To fight the growing national fentanyl overdose crisis in the state of Texas, Governor Greg Abbott announced two initiatives under the "One Pill Kills" awareness campaign awareness.
During a press conference Thursday, Gov. Abbott unveiled one of the efforts, a new $10 million multimedia awareness initiative through the Texas Health and Human Services Commission (HHSC) to educate Texans on how to prevent, recognize, and reverse fentanyl poisonings.
The other plan is to distribute 20,000 doses of Naloxone, or Narcan, to all 254 Texas counties by the Texas Division of Emergency Management (TDEM). The drug reverses fentanyl poisonings and helps bring the person out of unconsciousness.

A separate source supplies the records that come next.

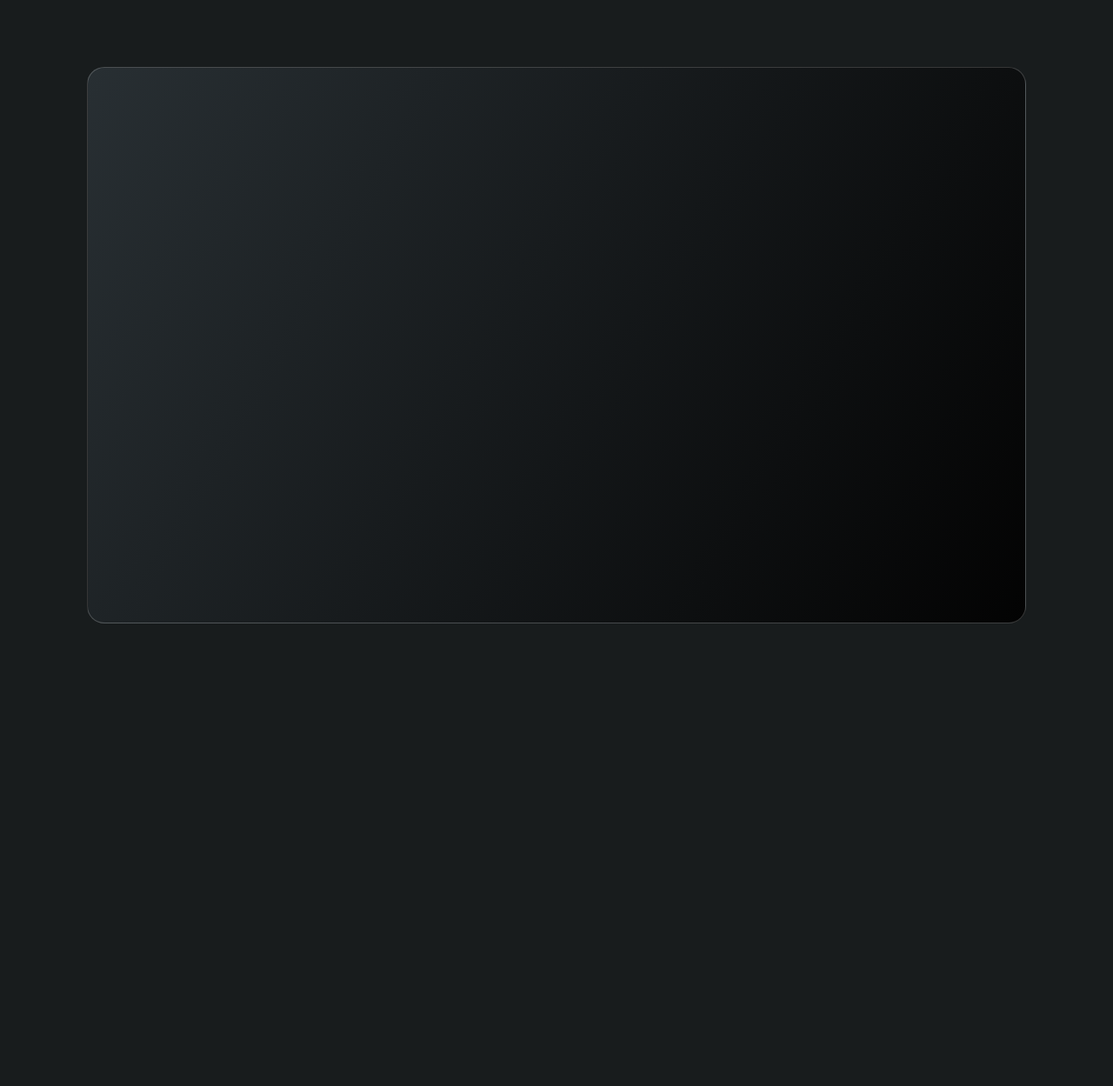
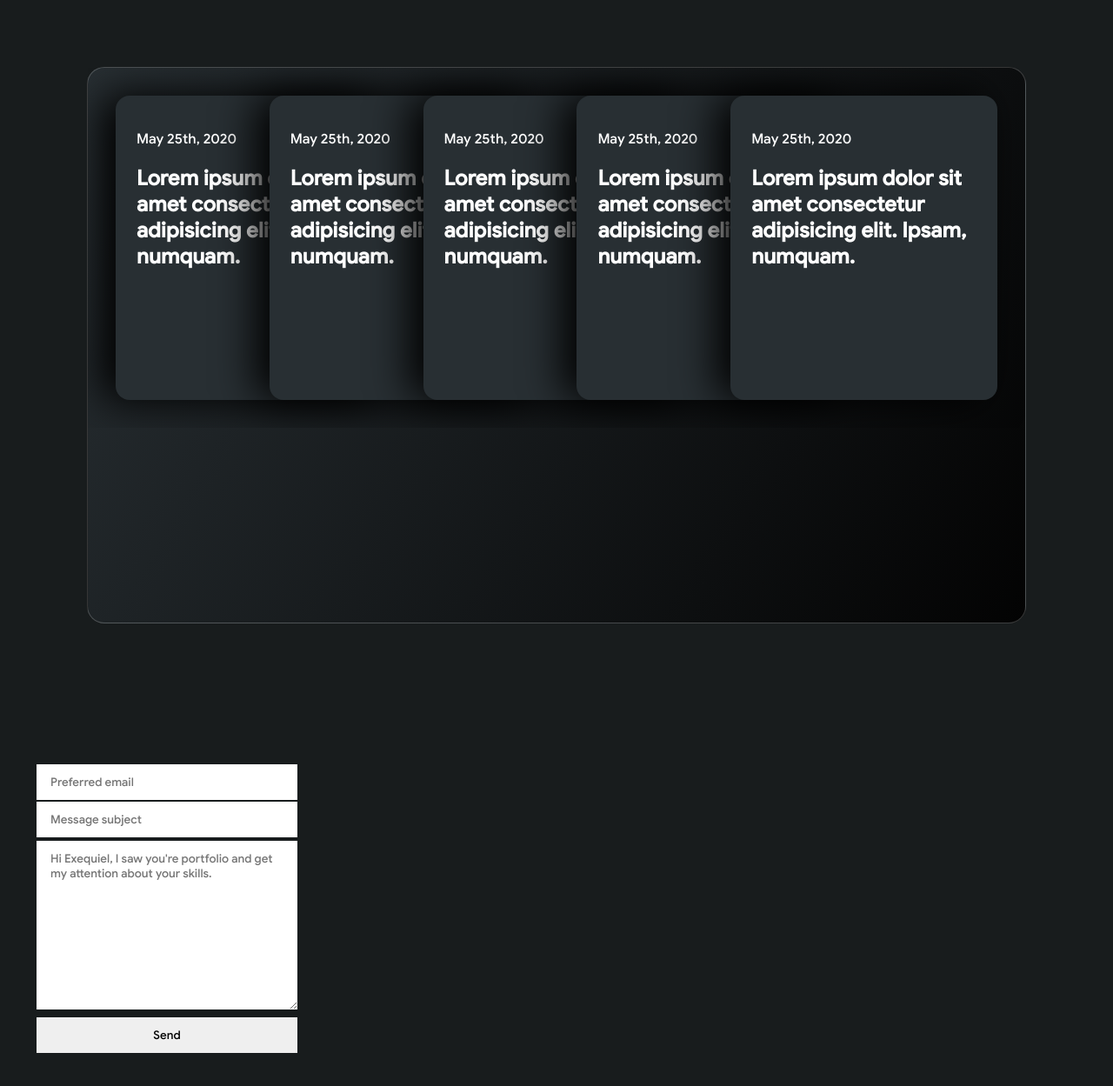
Before and after one commit to exequielarroyo/portfolio, a website built with Parcel: page index.html in a window 1280 px wide. Shown: the part 803-2052 px from the top of the page at 87% size. Built offline with nearby package versions, Linux system fonts and the light colour scheme.

Commit message:
projects

```diff
--- a/index.html
+++ b/index.html
@@ -3,22 +3,22 @@
 
 <head>
     <meta charset="UTF-8">
-    <meta http-equiv="X-UA-Compatible" content="IE=edge">
+    <!-- <meta http-equiv="X-UA-Compatible" content="IE=edge"> -->
     <meta name="viewport" content="width=device-width, initial-scale=1.0">
     <title>Exequiel Arroyo</title>
     <link rel="stylesheet" href="./scss/style.scss">
-    <link rel="shortcut icon" href="assets/img/icon.svg" type="image/x-icon">
+    <link rel="shortcut icon" href="assets/img/main-icon.svg" type="image/x-icon">
 </head>
 
 <body>
 
-    <header>
+    <header class="top">
         <div class="logo"></div>
         <nav>
             <ul>
                 <li>
                     <a href="#" class="ignore">
-                        <img src="./assets/img/logo3.svg" alt="logo">
+                        <img src="./assets/img/main-logo.svg" alt="logo">
                     </a>
                 </li>
                 <li>
@@ -43,7 +43,12 @@
             <section class="about">
                 <div class="info">
                 </div>
-                <div class="info">
+                <div class="info2">
+                    <h2>Hello world!</h2>
+                    <p>Lorem ipsum dolor sit amet consectetur adipisicing elit. Earum eos, eum optio cum cupiditate sint iusto harum qui inventore ut ipsa. Perferendis libero quaerat quos recusandae vero praesentium quasi molestias repudiandae natus assumenda
+                        labore rerum enim velit unde, iste consectetur pariatur itaque aut dicta numquam? Illum veritatis omnis ullam rem. Porro nulla laudantium maiores quia fugit libero accusamus neque? Illo laboriosam magnam nihil necessitatibus, tempora
+                        aut quo beatae voluptate eaque cumque, error accusamus impedit? Distinctio explicabo vitae laudantium. Eligendi, reiciendis velit facere iste amet maxime voluptatem reprehenderit iusto impedit, labore vero porro, nesciunt consectetur?
+                        Facere quod saepe sequi delectus repellat.</p>
                 </div>
                 <div class="info">
                 </div>
@@ -58,15 +63,50 @@
                 </div>
             </section>
             <section id="projects">
-                <div class="card">
-
+                <div class="mycard">
+                    <div class="card-list">
+                        <article class="card">
+                            <header>
+                                <p>May 25th, 2020</p>
+                                <h2>Lorem ipsum dolor sit amet consectetur adipisicing elit. Ipsam, numquam.</h2>
+                            </header>
+                        </article>
+                        <article class="card">
+                            <header>
+                                <p>May 25th, 2020</p>
+                                <h2>Lorem ipsum dolor sit amet consectetur adipisicing elit. Ipsam, numquam.</h2>
+                            </header>
+                        </article>
+                        <article class="card">
+                            <header>
+                                <p>May 25th, 2020</p>
+                                <h2>Lorem ipsum dolor sit amet consectetur adipisicing elit. Ipsam, numquam.</h2>
+                            </header>
+                        </article>
+                        <article class="card">
+                            <header>
+                                <p>May 25th, 2020</p>
+                                <h2>Lorem ipsum dolor sit amet consectetur adipisicing elit. Ipsam, numquam.</h2>
+                            </header>
+                        </article>
+                        <article class="card">
+                            <header>
+                                <p>May 25th, 2020</p>
+                                <h2>Lorem ipsum dolor sit amet consectetur adipisicing elit. Ipsam, numquam.</h2>
+                            </header>
+                        </article>
+                    </div>
                 </div>
             </section>
             <section id="contact">
-
+                <form action="#">
+                    <input type="email" name="email" id="email" placeholder="Preferred email">
+                    <input type="text" name="subject" id="subject" placeholder="Message subject">
+                    <textarea name="message" id="message" cols="30" rows="10" placeholder="Hi Exequiel, I saw you're portfolio and get my attention about your skills."></textarea>
+                    <button type="submit">Send</button>
+                </form>
             </section>
         </main>
-
 
     </div>
 </body>
--- /dev/null
+++ b/scss/_card.scss
@@ -0,0 +1,43 @@
+.card-list {
+    display: flex;
+    padding: 2rem;
+    overflow-x: scroll;
+}
+
+.card {
+    display: flex;
+    position: relative;
+    flex-direction: column;
+    height: 350px;
+    width: 400px;
+    min-width: 250px;
+    padding: 1.5rem;
+    border-radius: 16px;
+    background: $color-secondary;
+    box-shadow: -1rem 0 3rem #000;
+    transition: .2s;
+    &:hover {
+        transform: translateY(-1rem);
+    }
+    &:hover~.card {
+        transform: translateX(130px);
+    }
+    &:not(:first-child) {
+        margin-left: -130px;
+    }
+}
+
+.card-list {
+     ::-webkit-scrollbar {
+        width: 10px;
+        height: 10px;
+    }
+     ::-webkit-scrollbar-thumb {
+        background: #201c29;
+        border-radius: 10px;
+        box-shadow: inset 2px 2px 2px hsla(0, 0%, 100%, .25), inset -2px -2px 2px rgba(0, 0, 0, .25);
+    }
+     ::-webkit-scrollbar-track {
+        background: linear-gradient(90deg, #201c29, #201c29 1px, #17141d 0, #17141d);
+    }
+}
--- a/scss/_util.scss
+++ b/scss/_util.scss
@@ -28,3 +28,12 @@ html {
 .m-10px {
     margin: 0 10px;
 }
+
+@mixin inputs {
+    padding: 12px 16px;
+    width: 300px;
+    margin: 2px;
+    border-radius: 0;
+    outline: none;
+    border: none;
+}
--- a/scss/style.scss
+++ b/scss/style.scss
@@ -2,12 +2,13 @@
 @import 'variables';
 @import 'media-queries';
 @import 'util';
+@import 'card';
 body {
     overflow: overlay;
     background-color: $bg-color;
     // background: linear-gradient(120deg, #282F33, #030303) fixed;
     font-family: $font-family;
-    header {
+    header.top {
         top: 0;
         width: 100%;
         position: fixed;
@@ -104,6 +105,19 @@ nav {
             margin-bottom: 20px;
         }
     }
+    .info2 {
+        // TODO:
+        background-color: #c2c2c205;
+        backdrop-filter: blur(20px);
+        padding: 20px;
+        margin-right: 20px;
+        z-index: -1;
+        text-align: justify;
+        p {
+            margin: 0;
+            text-shadow: 1px 1px 10px #030303;
+        }
+    }
 }
 
 #projects {
@@ -113,10 +127,27 @@ nav {
 
 #contact {
     height: 100vh;
+    padding: 80px 20px 20px 20px;
+    form {
+        input {
+            display: block;
+            font-family: $font-family;
+            @include inputs;
+        }
+        textarea {
+            font-family: $font-family;
+            @include inputs;
+        }
+        button {
+            display: block;
+            font-family: $font-family;
+            @include inputs;
+        }
+    }
 }
 
-.card {
-    padding: 20px;
+.mycard {
+    // padding: 20px;
     margin: 0 auto;
     width: 90%;
     height: 80vh;
```
Also changed, not shown: assets/img/main-icon.svg (added), assets/img/main-logo.svg (added), style.css (deleted).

"Thanks to President Joe Biden and his reckless open border policies, the historic levels of fentanyl flooding across our border remains the single deadliest drug threat Texas and our nation have ever seen," Governor Abbott said during a summitin Austin. "With five Texans losing their lives every day to this clandestine killer, I launched our statewide 'One Pill Kills' campaign last fall to combat the growing fentanyl crisis wreaking havoc on innocent Texans and communities across our state."
Overdose deaths involving fentanyl in Texas rose nearly 400%, from 333 people dying in 2019 to 1,662 dying in 2021. The Centers for Disease Control and Prevention estimates that more than 5,000 people have died of drug overdoses between July 2021 and July 2022.
Currently, House Bill 3908, which is under consideration in the Texas Legislature, would require fentanyl education and awareness in schools across the state.
In addition, two other bills have been approved by the Senate which could help fight the fentanyl crisis. Senate Bill 645 by Sen. Joan Huffman, R-Houston, would open the door for prosecutors to deliver murder charges against people who make, sell and deliver fentanyl.
Governor Greg Abbott has launched a statewide initiative in effort to take control of the opioid crisis here in Texas.
Abbott is calling it the "One Pill Kills" campaign and it's part of a $10 million awareness plan to distribute doses of Narcan to every county in the state.
This new initiative is designed to warn Texans of the dangers to opioids, specifically fentanyl.
Last year, at least 2,000 Texans died from fentanyl overdoses. It's actually 100 times stronger than other drugs such as morphine.
Narcan is a drug that reverses opioid poisoning.
Under the new campaign, at least 20,000 doses of the medication will be distributed to the state's 254 counties.
Sheriff Oscar Rivera with the San Patricio County said this initiative will be a game changer as Narcan has already saved lives in the Coastal Bend.
"Narcan has been an asset to the city of Aransas Pass especially and we use it quite often here," Rivera said. "And if it saves someone's life, why not. I'm also concerned about parents who have kids at home and loved ones they care for and they get involved in this kind of stuff. At least we can give a family member a fighting chance."
The senate has also approved bills that could help achieve Abbott's goal of fighting this crisis.
One will open the door for prosecutors to deliver murder charges against people who make and sell fentanyl.